For the data below, please report each line where the word "Before" is found.

- [Record extracts]:
........
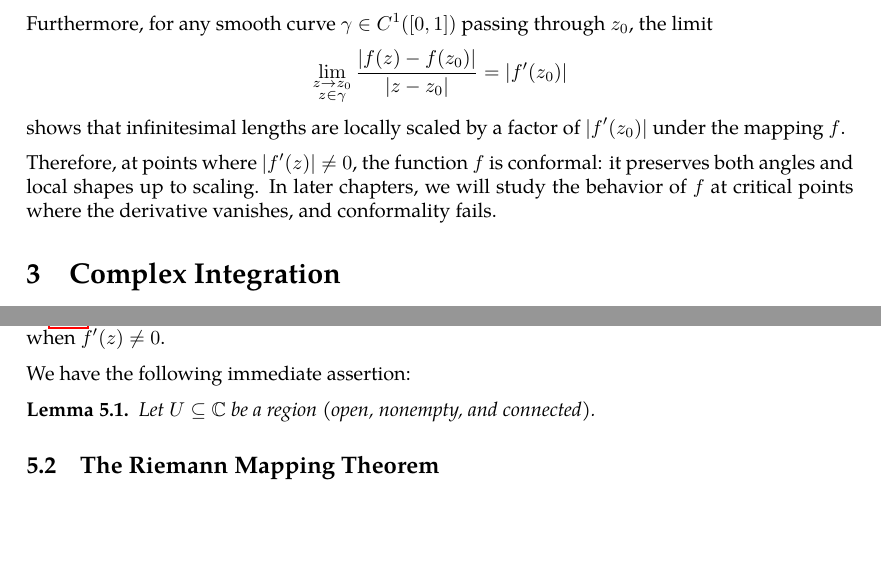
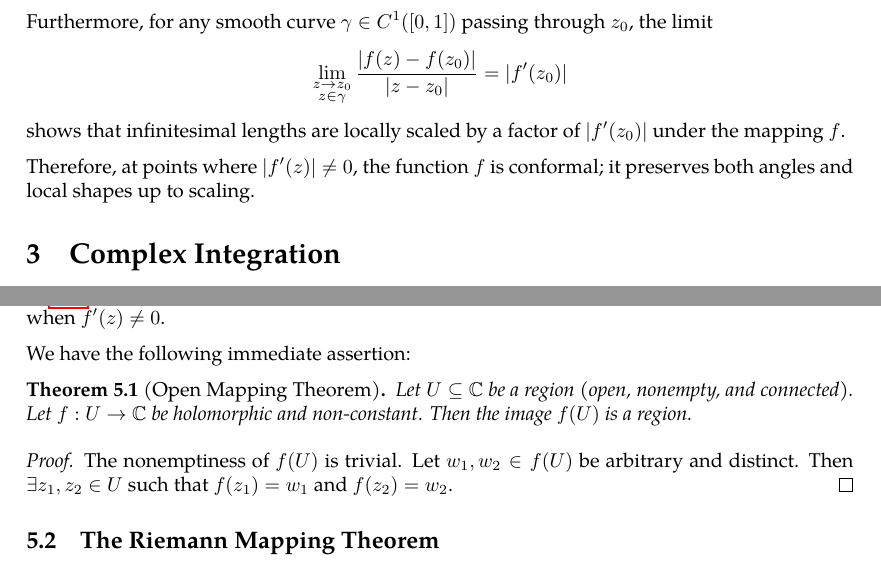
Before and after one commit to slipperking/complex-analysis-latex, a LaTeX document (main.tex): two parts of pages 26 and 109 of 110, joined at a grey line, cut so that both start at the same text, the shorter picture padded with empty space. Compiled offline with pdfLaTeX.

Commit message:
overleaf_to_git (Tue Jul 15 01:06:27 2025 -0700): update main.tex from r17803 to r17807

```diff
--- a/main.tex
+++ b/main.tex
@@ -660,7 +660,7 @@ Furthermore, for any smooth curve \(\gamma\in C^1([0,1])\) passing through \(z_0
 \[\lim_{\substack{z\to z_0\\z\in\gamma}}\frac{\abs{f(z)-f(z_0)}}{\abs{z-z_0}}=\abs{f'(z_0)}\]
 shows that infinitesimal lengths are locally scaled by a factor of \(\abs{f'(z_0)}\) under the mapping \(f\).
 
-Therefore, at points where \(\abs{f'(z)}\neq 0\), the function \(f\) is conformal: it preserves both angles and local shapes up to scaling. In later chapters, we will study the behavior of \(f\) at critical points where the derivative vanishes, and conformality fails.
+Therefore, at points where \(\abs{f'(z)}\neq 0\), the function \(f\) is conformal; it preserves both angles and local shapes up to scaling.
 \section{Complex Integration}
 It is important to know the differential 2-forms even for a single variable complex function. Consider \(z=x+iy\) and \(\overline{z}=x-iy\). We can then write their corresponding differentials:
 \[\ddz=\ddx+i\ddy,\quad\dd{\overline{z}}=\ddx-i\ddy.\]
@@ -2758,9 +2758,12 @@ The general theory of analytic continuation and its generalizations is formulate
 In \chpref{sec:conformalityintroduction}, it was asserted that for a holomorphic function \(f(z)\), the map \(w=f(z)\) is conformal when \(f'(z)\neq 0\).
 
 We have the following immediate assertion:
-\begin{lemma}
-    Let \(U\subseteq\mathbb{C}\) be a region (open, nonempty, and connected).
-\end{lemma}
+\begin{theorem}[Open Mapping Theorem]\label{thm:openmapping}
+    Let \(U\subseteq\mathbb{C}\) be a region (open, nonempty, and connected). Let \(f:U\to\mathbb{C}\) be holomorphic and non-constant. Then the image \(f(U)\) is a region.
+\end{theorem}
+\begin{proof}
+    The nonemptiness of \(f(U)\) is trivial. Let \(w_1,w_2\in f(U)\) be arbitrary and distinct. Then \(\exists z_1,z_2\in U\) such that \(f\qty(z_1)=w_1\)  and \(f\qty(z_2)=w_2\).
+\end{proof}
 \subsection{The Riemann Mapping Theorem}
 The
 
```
........
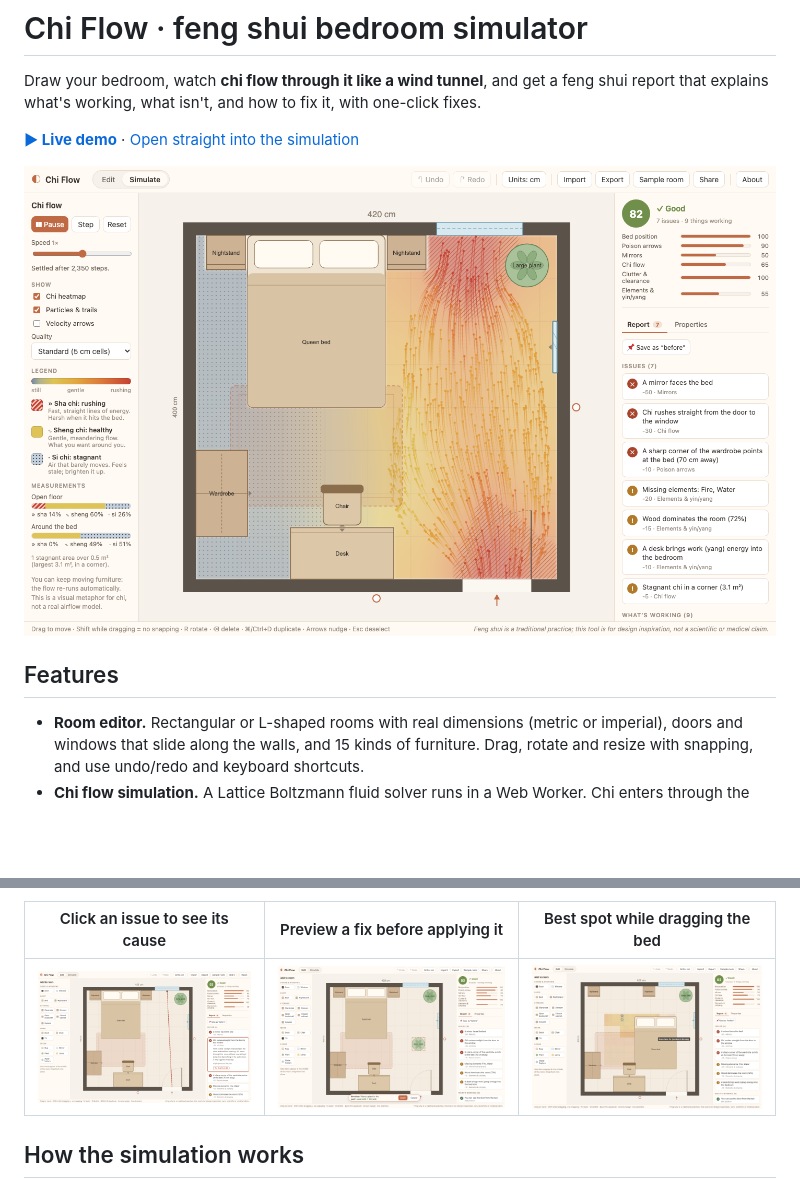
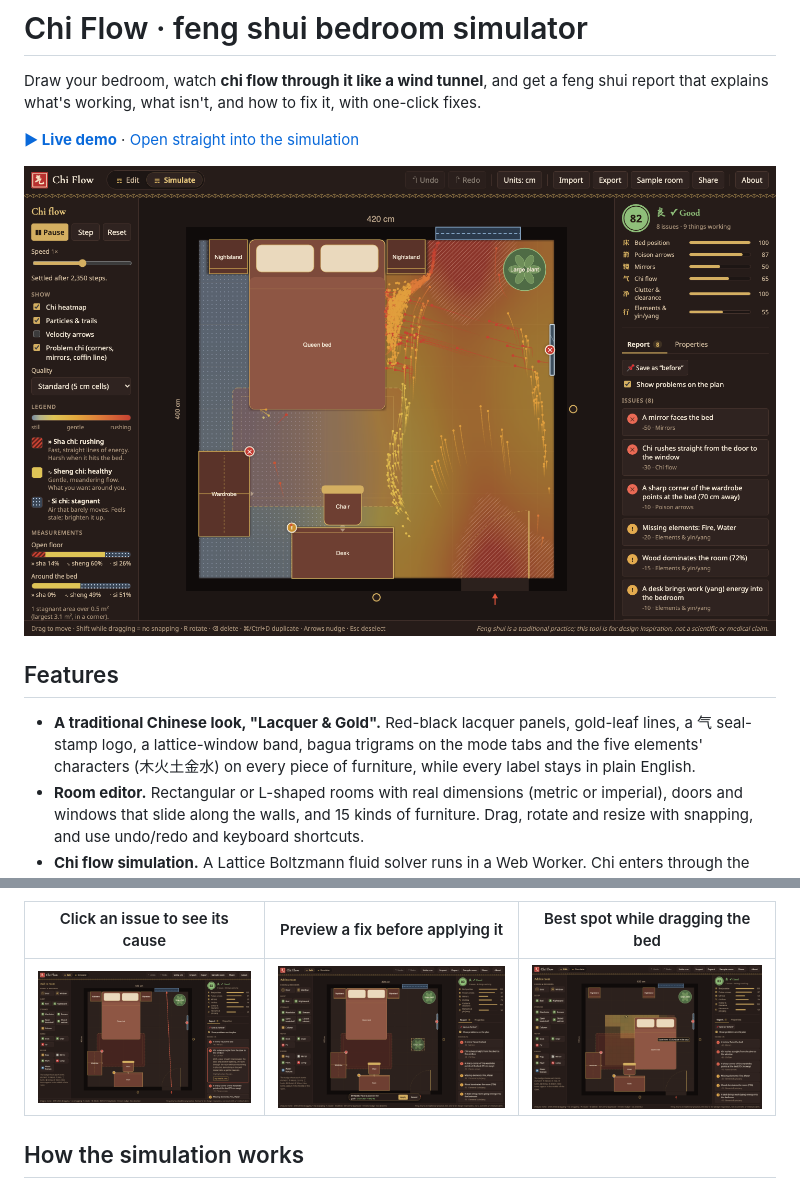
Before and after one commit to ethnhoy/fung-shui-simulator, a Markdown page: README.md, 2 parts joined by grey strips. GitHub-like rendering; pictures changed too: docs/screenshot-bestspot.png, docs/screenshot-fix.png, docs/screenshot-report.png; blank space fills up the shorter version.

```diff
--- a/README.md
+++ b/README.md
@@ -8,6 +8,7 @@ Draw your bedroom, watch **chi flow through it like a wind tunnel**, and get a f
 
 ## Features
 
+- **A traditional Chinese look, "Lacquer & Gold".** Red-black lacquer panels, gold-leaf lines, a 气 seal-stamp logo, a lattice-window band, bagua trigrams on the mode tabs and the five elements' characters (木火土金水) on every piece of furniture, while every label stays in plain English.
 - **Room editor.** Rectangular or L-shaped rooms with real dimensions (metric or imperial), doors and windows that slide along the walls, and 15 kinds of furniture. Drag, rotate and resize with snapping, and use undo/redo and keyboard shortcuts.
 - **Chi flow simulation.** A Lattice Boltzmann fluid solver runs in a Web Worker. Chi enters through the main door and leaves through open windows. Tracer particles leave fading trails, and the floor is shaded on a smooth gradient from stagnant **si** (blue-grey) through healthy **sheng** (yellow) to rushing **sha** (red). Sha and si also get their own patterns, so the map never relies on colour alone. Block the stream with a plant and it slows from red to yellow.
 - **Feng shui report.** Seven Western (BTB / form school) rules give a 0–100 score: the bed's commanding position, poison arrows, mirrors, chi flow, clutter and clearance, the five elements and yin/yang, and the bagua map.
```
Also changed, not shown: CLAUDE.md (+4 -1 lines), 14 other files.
........
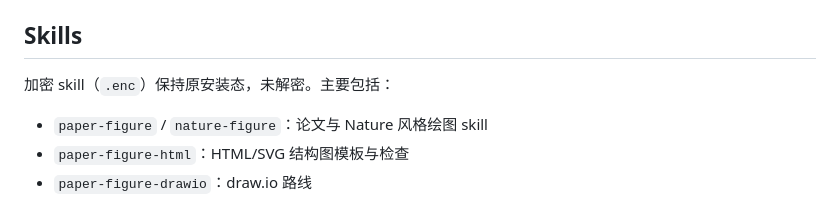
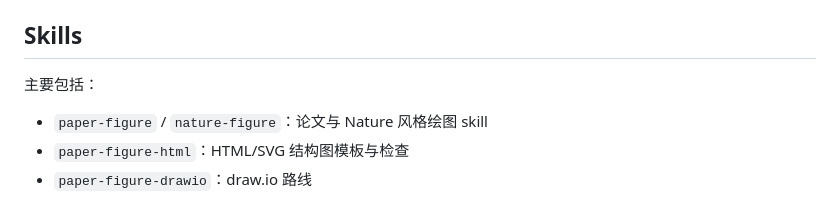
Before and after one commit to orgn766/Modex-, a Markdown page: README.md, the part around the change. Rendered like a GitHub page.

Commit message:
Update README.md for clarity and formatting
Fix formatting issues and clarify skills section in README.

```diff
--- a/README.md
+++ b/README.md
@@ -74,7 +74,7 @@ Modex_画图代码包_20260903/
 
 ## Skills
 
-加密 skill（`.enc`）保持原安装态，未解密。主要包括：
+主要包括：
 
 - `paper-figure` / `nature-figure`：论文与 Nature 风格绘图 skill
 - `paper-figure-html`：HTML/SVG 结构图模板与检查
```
........
- [Solved exercise]:
Before and after one commit to slipperking/complex-analysis-latex, a LaTeX document (main.tex): two parts of pages 26 and 109 of 110, joined at a grey line, cut so that both start at the same text, the shorter picture padded with empty space. Compiled offline with pdfLaTeX.
Before and after one commit to ethnhoy/fung-shui-simulator, a Markdown page: README.md, 2 parts joined by grey strips. GitHub-like rendering; pictures changed too: docs/screenshot-bestspot.png, docs/screenshot-fix.png, docs/screenshot-report.png; blank space fills up the shorter version.
Before and after one commit to orgn766/Modex-, a Markdown page: README.md, the part around the change. Rendered like a GitHub page.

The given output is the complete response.